Change detection data:
────────────────────────────────────────
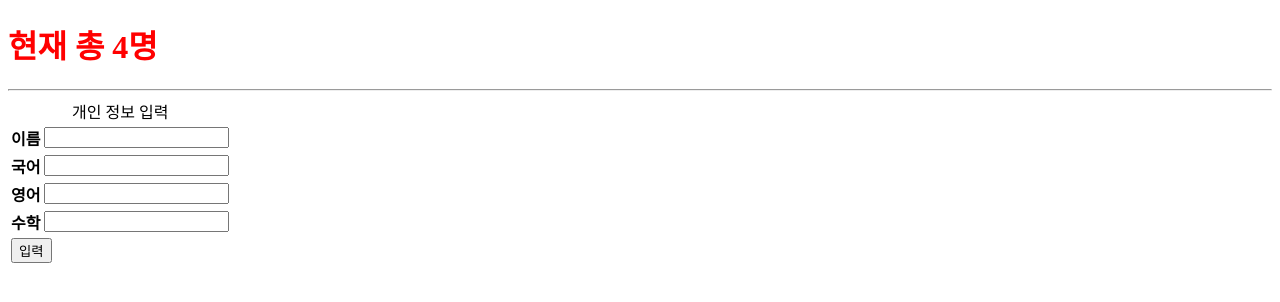
Repository: jim698/Practice
Page: http://localhost/today_test/
These files come from the project's save history. The page is drawn as it stood at one moment and after the next save; the edit follows.
The browser window is 1280 px wide. The pictures show the whole page.
The page is served by Tomcat 9.

Above is the page before, as saved 2020-03-30 06:22:44.

After the next save:
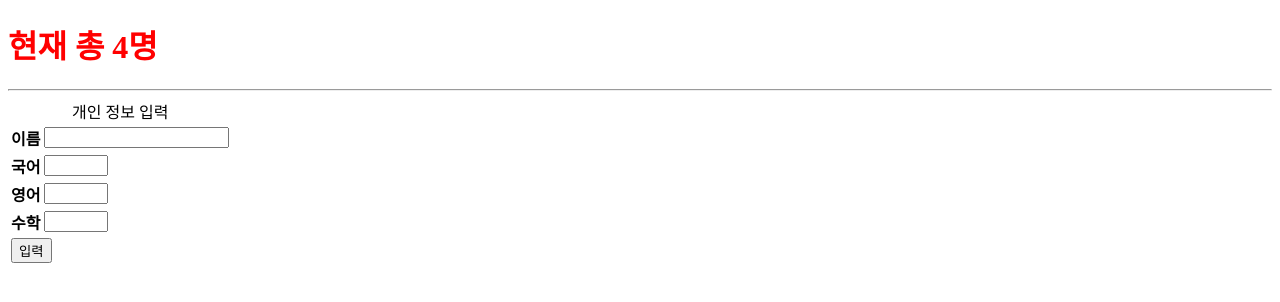
Saved 24 s later.
--- a/today_test/src/main/webapp/WEB-INF/views/inputForm.jsp
+++ b/today_test/src/main/webapp/WEB-INF/views/inputForm.jsp
@@ -22,15 +22,15 @@
 			</tr>
 			<tr>
 				<th>국어</th>
-				<td><input type="number" name="kor"></td>
+				<td><input type="number" name="kor" min=1 max=100></td>
 			</tr>
 			<tr>
 				<th>영어</th>
-				<td><input type="number" name="eng"></td>
+				<td><input type="number" name="eng" min=1 max=100></td>
 			</tr>
 			<tr>
 				<th>수학</th>
-				<td><input type="number" name="mat"></td>
+				<td><input type="number" name="mat" min=1 max=100></td>
 			</tr>
 			<tr>
 				<td colspan="2"><input type="submit" value="입력"></td>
────────────────────────────────────────
Activity:
Whenever a line above includes "type", copy it in full.

Answer section:
-				<td><input type="number" name="kor"></td>
+				<td><input type="number" name="kor" min=1 max=100></td>
-				<td><input type="number" name="eng"></td>
+				<td><input type="number" name="eng" min=1 max=100></td>
-				<td><input type="number" name="mat"></td>
+				<td><input type="number" name="mat" min=1 max=100></td>
 				<td colspan="2"><input type="submit" value="입력"></td>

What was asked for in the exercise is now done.